Exercise data ->
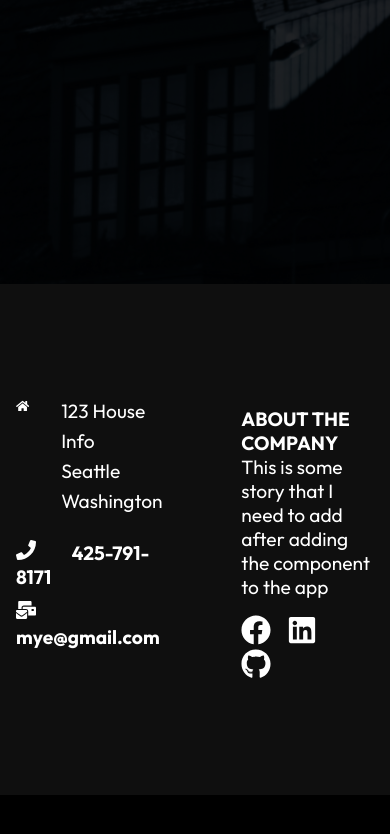
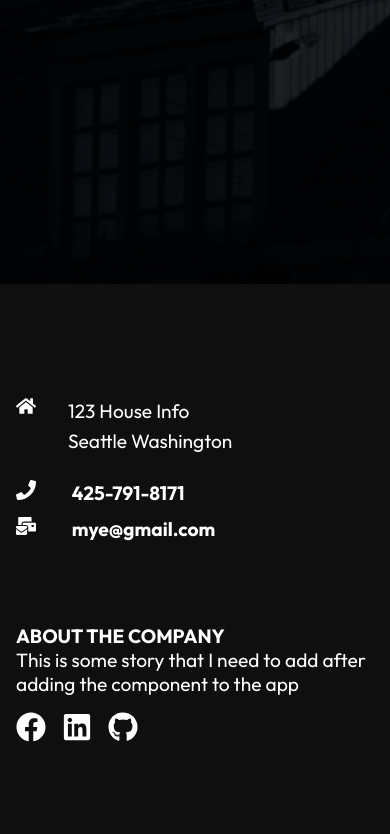
Before and after one commit to jonathanpenaloa/main-portfolio, a React (Create React App) app: page / in a window 390 px wide. Shown: the part 560-1394 px from the top of the page. Before the commit the page ends 1355 px from the top, so only its background shows below. Built offline with nearby package versions, Linux system fonts and the light colour scheme.

Commit message:
footer css for sm screens

```diff
--- a/src/components/Footer.css
+++ b/src/components/Footer.css
@@ -49,3 +49,9 @@ h4 {
 p {
     font-size: 1.2rem;
 }
+
+@media screen and (max-width: 640px) {
+    .footer-container {
+        grid-template-columns: 1fr;
+    }
+}
```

Task objective -> Please go through each line of the data and count those that contain the string "components"; give that number alone.

Solution -> 2